### Task directions
Copy the data exactly. No line may be skipped.

Edit difference data
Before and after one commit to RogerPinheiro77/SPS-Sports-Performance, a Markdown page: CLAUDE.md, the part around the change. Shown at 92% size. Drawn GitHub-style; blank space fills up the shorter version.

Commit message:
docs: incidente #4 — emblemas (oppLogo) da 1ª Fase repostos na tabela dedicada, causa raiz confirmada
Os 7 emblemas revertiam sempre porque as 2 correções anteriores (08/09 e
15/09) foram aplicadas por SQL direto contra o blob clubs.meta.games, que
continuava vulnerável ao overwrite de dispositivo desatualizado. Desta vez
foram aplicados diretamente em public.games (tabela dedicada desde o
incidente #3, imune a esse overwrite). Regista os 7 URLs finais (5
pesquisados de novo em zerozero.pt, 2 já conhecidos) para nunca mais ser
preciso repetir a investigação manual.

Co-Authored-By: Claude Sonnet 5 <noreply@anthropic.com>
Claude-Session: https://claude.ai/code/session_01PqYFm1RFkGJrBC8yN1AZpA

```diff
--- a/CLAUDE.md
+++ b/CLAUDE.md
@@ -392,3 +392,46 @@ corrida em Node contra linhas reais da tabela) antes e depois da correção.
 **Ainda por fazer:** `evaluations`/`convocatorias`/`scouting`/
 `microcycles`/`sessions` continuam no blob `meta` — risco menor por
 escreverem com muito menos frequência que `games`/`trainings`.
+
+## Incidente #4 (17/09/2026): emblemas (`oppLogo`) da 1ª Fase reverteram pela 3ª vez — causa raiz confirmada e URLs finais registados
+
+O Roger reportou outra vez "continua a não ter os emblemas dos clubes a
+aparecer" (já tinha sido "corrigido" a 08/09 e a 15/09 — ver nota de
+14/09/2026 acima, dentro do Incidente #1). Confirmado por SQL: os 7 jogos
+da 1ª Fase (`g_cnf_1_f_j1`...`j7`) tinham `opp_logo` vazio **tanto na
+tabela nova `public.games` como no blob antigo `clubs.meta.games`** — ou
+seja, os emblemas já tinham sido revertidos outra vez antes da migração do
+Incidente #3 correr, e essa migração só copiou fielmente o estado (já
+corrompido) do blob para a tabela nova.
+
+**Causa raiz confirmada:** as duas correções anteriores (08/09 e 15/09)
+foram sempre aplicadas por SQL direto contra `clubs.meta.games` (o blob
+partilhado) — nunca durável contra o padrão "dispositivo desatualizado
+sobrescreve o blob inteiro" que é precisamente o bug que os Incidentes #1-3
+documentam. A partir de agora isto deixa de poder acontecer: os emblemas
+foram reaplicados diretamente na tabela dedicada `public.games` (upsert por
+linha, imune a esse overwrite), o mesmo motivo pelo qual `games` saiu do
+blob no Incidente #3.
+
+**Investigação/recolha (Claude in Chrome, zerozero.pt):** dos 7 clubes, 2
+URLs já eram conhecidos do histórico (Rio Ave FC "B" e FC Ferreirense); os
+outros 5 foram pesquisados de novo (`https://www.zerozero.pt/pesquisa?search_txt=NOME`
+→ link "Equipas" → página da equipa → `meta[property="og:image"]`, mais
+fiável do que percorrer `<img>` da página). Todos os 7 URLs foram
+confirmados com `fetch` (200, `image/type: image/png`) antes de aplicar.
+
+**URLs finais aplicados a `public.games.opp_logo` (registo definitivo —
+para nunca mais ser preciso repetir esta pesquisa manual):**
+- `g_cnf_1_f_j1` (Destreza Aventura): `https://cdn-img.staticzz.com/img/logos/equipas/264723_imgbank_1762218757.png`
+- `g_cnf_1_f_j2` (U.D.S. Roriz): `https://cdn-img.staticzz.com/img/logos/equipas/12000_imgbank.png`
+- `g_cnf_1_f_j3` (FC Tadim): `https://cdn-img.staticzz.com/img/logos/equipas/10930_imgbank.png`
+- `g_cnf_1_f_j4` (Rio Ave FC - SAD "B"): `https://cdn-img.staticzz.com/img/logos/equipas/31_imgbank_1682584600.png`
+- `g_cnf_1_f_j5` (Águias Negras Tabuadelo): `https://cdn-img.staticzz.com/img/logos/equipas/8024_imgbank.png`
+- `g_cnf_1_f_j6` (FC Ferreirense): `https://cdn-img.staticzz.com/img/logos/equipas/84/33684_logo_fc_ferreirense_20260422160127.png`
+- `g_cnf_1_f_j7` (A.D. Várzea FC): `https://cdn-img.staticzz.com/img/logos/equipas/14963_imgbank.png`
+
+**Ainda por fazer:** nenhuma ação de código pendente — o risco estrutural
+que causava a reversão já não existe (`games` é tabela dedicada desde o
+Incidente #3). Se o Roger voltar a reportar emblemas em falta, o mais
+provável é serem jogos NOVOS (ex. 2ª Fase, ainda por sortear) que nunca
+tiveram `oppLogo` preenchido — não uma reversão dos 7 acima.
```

### Task answer
Before and after one commit to RogerPinheiro77/SPS-Sports-Performance, a Markdown page: CLAUDE.md, the part around the change. Shown at 92% size. Drawn GitHub-style; blank space fills up the shorter version.

Commit message:
docs: incidente #4 — emblemas (oppLogo) da 1ª Fase repostos na tabela dedicada, causa raiz confirmada
Os 7 emblemas revertiam sempre porque as 2 correções anteriores (08/09 e
15/09) foram aplicadas por SQL direto contra o blob clubs.meta.games, que
continuava vulnerável ao overwrite de dispositivo desatualizado. Desta vez
foram aplicados diretamente em public.games (tabela dedicada desde o
incidente #3, imune a esse overwrite). Regista os 7 URLs finais (5
pesquisados de novo em zerozero.pt, 2 já conhecidos) para nunca mais ser
preciso repetir a investigação manual.

Co-Authored-By: Claude Sonnet 5 <noreply@anthropic.com>
Claude-Session: https://claude.ai/code/session_01PqYFm1RFkGJrBC8yN1AZpA

```diff
--- a/CLAUDE.md
+++ b/CLAUDE.md
@@ -392,3 +392,46 @@ corrida em Node contra linhas reais da tabela) antes e depois da correção.
 **Ainda por fazer:** `evaluations`/`convocatorias`/`scouting`/
 `microcycles`/`sessions` continuam no blob `meta` — risco menor por
 escreverem com muito menos frequência que `games`/`trainings`.
+
+## Incidente #4 (17/09/2026): emblemas (`oppLogo`) da 1ª Fase reverteram pela 3ª vez — causa raiz confirmada e URLs finais registados
+
+O Roger reportou outra vez "continua a não ter os emblemas dos clubes a
+aparecer" (já tinha sido "corrigido" a 08/09 e a 15/09 — ver nota de
+14/09/2026 acima, dentro do Incidente #1). Confirmado por SQL: os 7 jogos
+da 1ª Fase (`g_cnf_1_f_j1`...`j7`) tinham `opp_logo` vazio **tanto na
+tabela nova `public.games` como no blob antigo `clubs.meta.games`** — ou
+seja, os emblemas já tinham sido revertidos outra vez antes da migração do
+Incidente #3 correr, e essa migração só copiou fielmente o estado (já
+corrompido) do blob para a tabela nova.
+
+**Causa raiz confirmada:** as duas correções anteriores (08/09 e 15/09)
+foram sempre aplicadas por SQL direto contra `clubs.meta.games` (o blob
+partilhado) — nunca durável contra o padrão "dispositivo desatualizado
+sobrescreve o blob inteiro" que é precisamente o bug que os Incidentes #1-3
+documentam. A partir de agora isto deixa de poder acontecer: os emblemas
+foram reaplicados diretamente na tabela dedicada `public.games` (upsert por
+linha, imune a esse overwrite), o mesmo motivo pelo qual `games` saiu do
+blob no Incidente #3.
+
+**Investigação/recolha (Claude in Chrome, zerozero.pt):** dos 7 clubes, 2
+URLs já eram conhecidos do histórico (Rio Ave FC "B" e FC Ferreirense); os
+outros 5 foram pesquisados de novo (`https://www.zerozero.pt/pesquisa?search_txt=NOME`
+→ link "Equipas" → página da equipa → `meta[property="og:image"]`, mais
+fiável do que percorrer `<img>` da página). Todos os 7 URLs foram
+confirmados com `fetch` (200, `image/type: image/png`) antes de aplicar.
+
+**URLs finais aplicados a `public.games.opp_logo` (registo definitivo —
+para nunca mais ser preciso repetir esta pesquisa manual):**
+- `g_cnf_1_f_j1` (Destreza Aventura): `https://cdn-img.staticzz.com/img/logos/equipas/264723_imgbank_1762218757.png`
+- `g_cnf_1_f_j2` (U.D.S. Roriz): `https://cdn-img.staticzz.com/img/logos/equipas/12000_imgbank.png`
+- `g_cnf_1_f_j3` (FC Tadim): `https://cdn-img.staticzz.com/img/logos/equipas/10930_imgbank.png`
+- `g_cnf_1_f_j4` (Rio Ave FC - SAD "B"): `https://cdn-img.staticzz.com/img/logos/equipas/31_imgbank_1682584600.png`
+- `g_cnf_1_f_j5` (Águias Negras Tabuadelo): `https://cdn-img.staticzz.com/img/logos/equipas/8024_imgbank.png`
+- `g_cnf_1_f_j6` (FC Ferreirense): `https://cdn-img.staticzz.com/img/logos/equipas/84/33684_logo_fc_ferreirense_20260422160127.png`
+- `g_cnf_1_f_j7` (A.D. Várzea FC): `https://cdn-img.staticzz.com/img/logos/equipas/14963_imgbank.png`
+
+**Ainda por fazer:** nenhuma ação de código pendente — o risco estrutural
+que causava a reversão já não existe (`games` é tabela dedicada desde o
+Incidente #3). Se o Roger voltar a reportar emblemas em falta, o mais
+provável é serem jogos NOVOS (ex. 2ª Fase, ainda por sortear) que nunca
+tiveram `oppLogo` preenchido — não uma reversão dos 7 acima.
```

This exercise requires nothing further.